Rich Professionals Are Using Pension Plans As a Tax Dodge
By Ben Steverman
There’s one area where the traditional pension plan is getting new life -- as a tax dodge for wealthy business owners.
Pensions, also known as defined-benefit plans, can be used by doctors, law partners and wealth managers to stash hundreds of thousands of dollars in income a year. By doing so, they’ll get around the income limits Congress created to bar them from a generous new tax break for owners of pass-through entities, who report the firms’ income on their individual tax returns.
The Treasury Department proposed regulations specifying who qualifies for the 20 percent deduction, which effectively slashes the top tax rate to just under 30 percent from 37 percent. The rules also say that planning techniques such as the “crack and pack” -- where business owners split their firms into different entities to lower their tax bills -- are considered abusive.

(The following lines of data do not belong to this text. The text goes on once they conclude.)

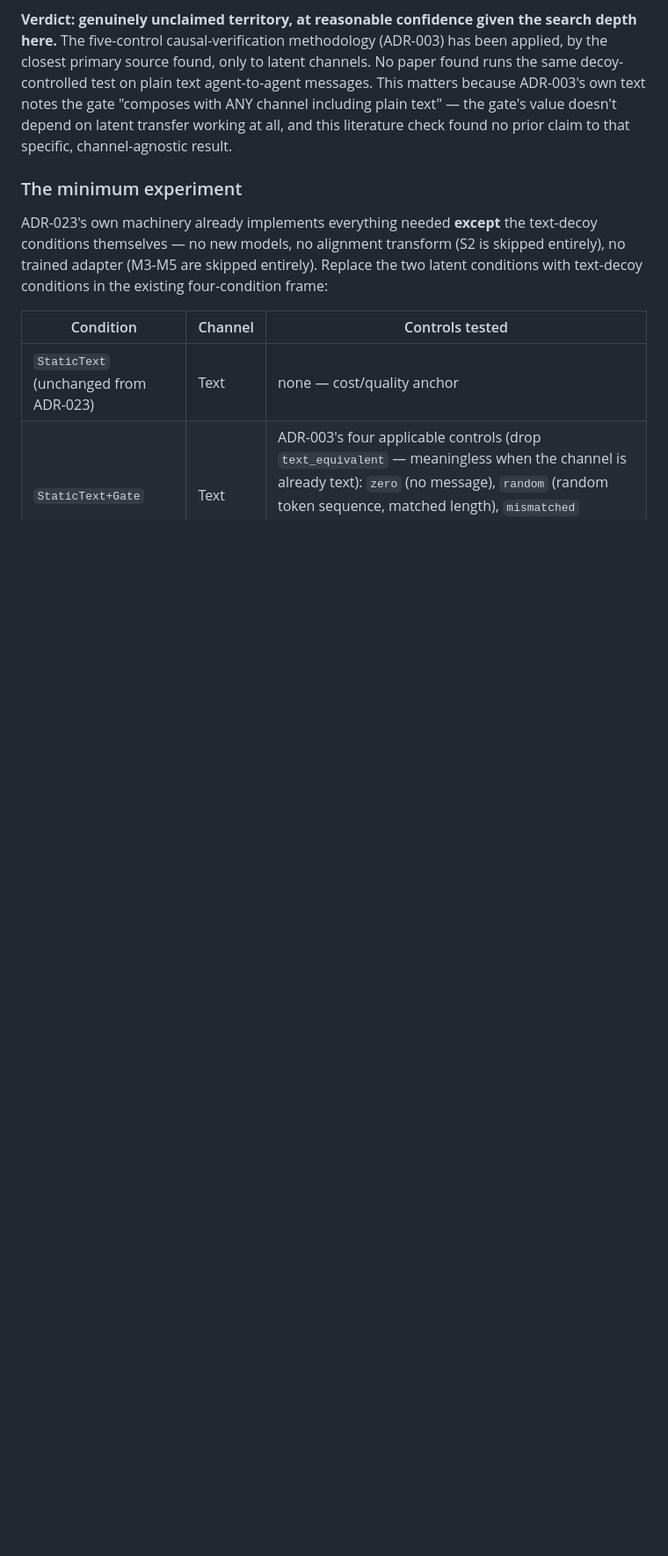
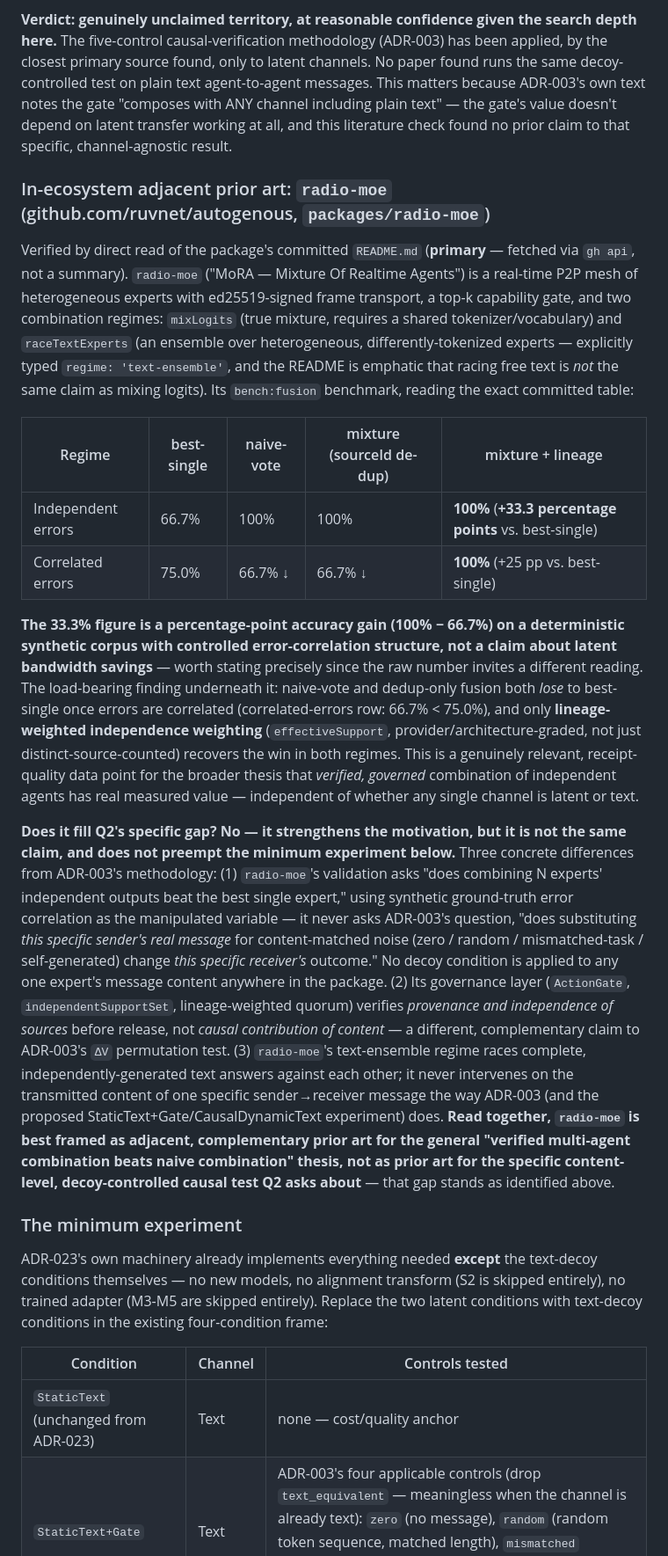
Before and after one commit to ruvnet/LatentMesh, a Markdown page: docs/research/030-economics-and-gate-standalone.md, the part around one of its changes. Shown at 88% size. Rendered like a GitHub page; blank space fills up the shorter version.

Commit message:
docs: radio-moe addendum — verified basis, regime-dependence, complementary not competing
Direct read of packages/radio-moe/README.md: the 33.3 figure is percentage
POINTS (100% vs 66.7% best-single) on a deterministic SYNTHETIC corpus with
controlled error correlation, independent-errors regime; correlated-errors
regime gives +25pp, and naive-vote/dedup fusion LOSE to best-single there
(66.7% vs 75%) — only lineage-weighted independence weighting wins in both.
Assessment: genuine, receipted numbers that strengthen the motivating case
for governed multi-agent combination, but structurally different from
ADR-003's decoy-controlled causal test (verifies source provenance and
independence, never intervenes on one sender->receiver message's content).
The content-level decoy-controlled gap for text stands; framed as
complementary prior art.

Co-Authored-By: claude-flow <ruv@ruv.net>
Claude-Session: https://claude.ai/code/session_01JNzKP76XHPvCKWSnyZrsCK

```diff
--- a/docs/research/030-economics-and-gate-standalone.md
+++ b/docs/research/030-economics-and-gate-standalone.md
@@ -194,6 +194,48 @@ text agent-to-agent messages. This matters because ADR-003's own text notes the
 ANY channel including plain text" — the gate's value doesn't depend on latent transfer working at
 all, and this literature check found no prior claim to that specific, channel-agnostic result.
 
+### In-ecosystem adjacent prior art: `radio-moe` (github.com/ruvnet/autogenous, `packages/radio-moe`)
+
+Verified by direct read of the package's committed `README.md` (**primary** — fetched via `gh api`,
+not a summary). `radio-moe` ("MoRA — Mixture Of Realtime Agents") is a real-time P2P mesh of
+heterogeneous experts with ed25519-signed frame transport, a top-k capability gate, and two
+combination regimes: `mixLogits` (true mixture, requires a shared tokenizer/vocabulary) and
+`raceTextExperts` (an ensemble over heterogeneous, differently-tokenized experts — explicitly typed
+`regime: 'text-ensemble'`, and the README is emphatic that racing free text is *not* the same claim
+as mixing logits). Its `bench:fusion` benchmark, reading the exact committed table:
+
+| Regime | best-single | naive-vote | mixture (sourceId de-dup) | mixture + lineage |
+|---|---|---|---|---|
+| Independent errors | 66.7% | 100% | 100% | **100%** (**+33.3 percentage points** vs. best-single) |
+| Correlated errors | 75.0% | 66.7% ↓ | 66.7% ↓ | **100%** (+25 pp vs. best-single) |
+
+**The 33.3% figure is a percentage-point accuracy gain (100% − 66.7%) on a deterministic synthetic
+corpus with controlled error-correlation structure, not a claim about latent bandwidth savings** —
+worth stating precisely since the raw number invites a different reading. The load-bearing finding
+underneath it: naive-vote and dedup-only fusion both *lose* to best-single once errors are
+correlated (correlated-errors row: 66.7% < 75.0%), and only **lineage-weighted independence
+weighting** (`effectiveSupport`, provider/architecture-graded, not just distinct-source-counted)
+recovers the win in both regimes. This is a genuinely relevant, receipt-quality data point for the
+broader thesis that *verified, governed* combination of independent agents has real measured value
+— independent of whether any single channel is latent or text.
+
+**Does it fill Q2's specific gap? No — it strengthens the motivation, but it is not the same claim,
+and does not preempt the minimum experiment below.** Three concrete differences from ADR-003's
+methodology: (1) `radio-moe`'s validation asks "does combining N experts' independent outputs beat
+the best single expert," using synthetic ground-truth error correlation as the manipulated variable
+— it never asks ADR-003's question, "does substituting *this specific sender's real message* for
+content-matched noise (zero / random / mismatched-task / self-generated) change *this specific
+receiver's* outcome." No decoy condition is applied to any one expert's message content anywhere in
+the package. (2) Its governance layer (`ActionGate`, `independentSupportSet`, lineage-weighted
+quorum) verifies *provenance and independence of sources* before release, not *causal contribution
+of content* — a different, complementary claim to ADR-003's `ΔV` permutation test. (3) `radio-moe`'s
+text-ensemble regime races complete, independently-generated text answers against each other; it
+never intervenes on the transmitted content of one specific sender→receiver message the way ADR-003
+(and the proposed StaticText+Gate/CausalDynamicText experiment) does. **Read together, `radio-moe`
+is best framed as adjacent, complementary prior art for the general "verified multi-agent
+combination beats naive combination" thesis, not as prior art for the specific content-level,
+decoy-controlled causal test Q2 asks about** — that gap stands as identified above.
+
 ### The minimum experiment
 
 ADR-023's own machinery already implements everything needed **except** the text-decoy conditions
```
Also changed, not shown: other parts of docs/research/030-economics-and-gate-standalone.md (+3 -0 lines).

That’s pushing top-earning service professionals to figure out other ways to get below the income limits of $315,000 if they’re married, or $157,500 if they’re single, so they can take full advantage of one of the tax law’s biggest gifts. One of the workarounds is a retirement plan more associated with union workers.

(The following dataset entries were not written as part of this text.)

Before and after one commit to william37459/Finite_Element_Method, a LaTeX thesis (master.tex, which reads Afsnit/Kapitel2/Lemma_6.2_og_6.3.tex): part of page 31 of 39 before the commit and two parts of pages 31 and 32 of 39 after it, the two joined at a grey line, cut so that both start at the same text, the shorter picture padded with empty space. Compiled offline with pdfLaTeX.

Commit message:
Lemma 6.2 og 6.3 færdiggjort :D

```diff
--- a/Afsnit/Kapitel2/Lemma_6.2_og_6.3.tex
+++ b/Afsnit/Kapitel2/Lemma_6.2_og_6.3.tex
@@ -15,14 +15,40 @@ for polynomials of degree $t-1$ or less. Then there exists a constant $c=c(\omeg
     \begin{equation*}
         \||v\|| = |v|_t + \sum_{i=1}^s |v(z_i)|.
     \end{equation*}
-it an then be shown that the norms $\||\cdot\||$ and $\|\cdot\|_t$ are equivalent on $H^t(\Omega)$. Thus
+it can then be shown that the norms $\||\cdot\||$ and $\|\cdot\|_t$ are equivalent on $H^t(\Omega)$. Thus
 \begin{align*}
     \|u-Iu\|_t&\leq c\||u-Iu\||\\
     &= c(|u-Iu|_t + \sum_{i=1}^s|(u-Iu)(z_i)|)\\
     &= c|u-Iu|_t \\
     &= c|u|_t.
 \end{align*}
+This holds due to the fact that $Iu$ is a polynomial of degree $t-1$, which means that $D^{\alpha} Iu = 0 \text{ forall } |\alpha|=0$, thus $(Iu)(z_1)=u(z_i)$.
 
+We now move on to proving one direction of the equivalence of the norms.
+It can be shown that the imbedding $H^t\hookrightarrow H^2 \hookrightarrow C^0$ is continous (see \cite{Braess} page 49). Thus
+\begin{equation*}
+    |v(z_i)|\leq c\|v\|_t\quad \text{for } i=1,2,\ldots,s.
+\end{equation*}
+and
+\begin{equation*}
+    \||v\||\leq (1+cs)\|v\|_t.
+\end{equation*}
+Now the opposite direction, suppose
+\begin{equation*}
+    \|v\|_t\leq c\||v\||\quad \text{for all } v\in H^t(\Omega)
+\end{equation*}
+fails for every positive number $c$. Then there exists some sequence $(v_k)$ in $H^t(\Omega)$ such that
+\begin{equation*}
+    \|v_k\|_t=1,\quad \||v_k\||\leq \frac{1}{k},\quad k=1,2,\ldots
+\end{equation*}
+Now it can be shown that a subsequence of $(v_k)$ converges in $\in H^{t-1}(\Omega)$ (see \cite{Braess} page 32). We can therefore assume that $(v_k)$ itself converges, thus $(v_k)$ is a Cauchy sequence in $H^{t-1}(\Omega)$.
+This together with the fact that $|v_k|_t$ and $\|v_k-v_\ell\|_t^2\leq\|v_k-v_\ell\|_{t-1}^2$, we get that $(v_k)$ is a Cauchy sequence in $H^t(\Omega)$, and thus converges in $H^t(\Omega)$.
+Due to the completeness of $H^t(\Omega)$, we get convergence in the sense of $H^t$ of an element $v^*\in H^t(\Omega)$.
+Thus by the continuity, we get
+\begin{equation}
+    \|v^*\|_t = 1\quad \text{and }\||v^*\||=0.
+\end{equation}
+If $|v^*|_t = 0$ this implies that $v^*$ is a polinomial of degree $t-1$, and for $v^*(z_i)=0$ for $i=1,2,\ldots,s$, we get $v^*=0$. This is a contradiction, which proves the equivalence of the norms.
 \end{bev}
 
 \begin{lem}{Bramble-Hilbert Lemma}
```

“Doctors and lawyers got really annoyed when they were excluded from the pass-through deduction,” said Daniel Kravitz, president of retirement plan administrator Kravitz. “After tax reform, these plans become even more beneficial.”
Kravitz said his firm, a specialist in defined-benefit plans for small businesses, is actively marketing pensions as a way for service professionals to get around the new rules. Before the tax overhaul, clients typically used them to defer paying taxes on income.
Defined-benefit plans are generally set up in the last few months of the year, but Kravitz said he’s already having his busiest sales year ever, as clients start new pensions called cash balance plans and boost contributions on existing plans.
With a cash balance plan, participants know each year how much they individually hold. Employers make contributions according to a set formula and manage all participants’ investments collectively, usually guaranteeing a set return.
The contribution limits are based on age: Generally, workers in their 30s and early 40s can pitch in less than $100,000, but limits for older workers rise quickly, to above $200,000 for those in their late 50s and above $300,000 for those in their late 60s.
Many large law firms and medical groups already offer cash balance plans to help their highly paid partners lower their tax bills. While these professionals may boost contributions, if possible, to try to take advantage of the pass-through deduction, the biggest potential opportunity under the new law is for the thousands of smaller businesses that don’t yet have such offerings.
Even before the tax law, the popularity of cash balance plans was surging for small business owners. There were 20,500 such plans in 2016, up almost threefold since 2010, according to Kravitz estimates based on Internal Revenue Service data. The majority are run by businesses with fewer than 10 employees; 37 percent of plan holders were doctors or dentists, while 10 percent were accounting, finance or insurance firms and nine percent were legal firms. One of the biggest players in the space is Kravitz’s parent Ascensus, which has acquired 20 retirement service firms in recent years.
The interest is a change for the traditional pension plan, which has been slowly dying after most big U.S. employers replaced guaranteed retirement benefits with less-costly 401(k) retirement accounts.
Defined-benefit pensions can shield more income from the IRS than a 401(k)-style defined contribution account or individual retirement account, or IRA. Annual employee contributions are capped at $18,500 this year for 401(k)s and $5,500 for IRAs for those under 50.
A cash balance pension is the “next logical step” for successful business owners who are already funding their 401(k) profit-sharing plans up to their limits and want to avoid taxes by deferring even more income, said Keith Steidle of Steidle Pension Solutions, a small plan administrator based in New Jersey.
A 61-year-old married doctor with a practice earning $650,000 a year could set up a defined-benefit pension to get his taxable income under $315,000. He could put $268,000 in a cash balance pension, in addition to putting money in his 401(k) and contributing to employee retirement accounts, and get down to an effective tax rate of 20 percent, according to Kravitz’s calculations.
After several years of saving in a cash balance plan, recipients generally roll their account balance into an IRA and manage the money themselves. Most choose to do so since the IRA is a more cost-effective vehicle and they can invest more aggressively than in a cash balance plan. There’s no limit on how much users can roll over. They don’t pay taxes until they pull the money out, typically when they’re in retirement and in a much lower tax bracket.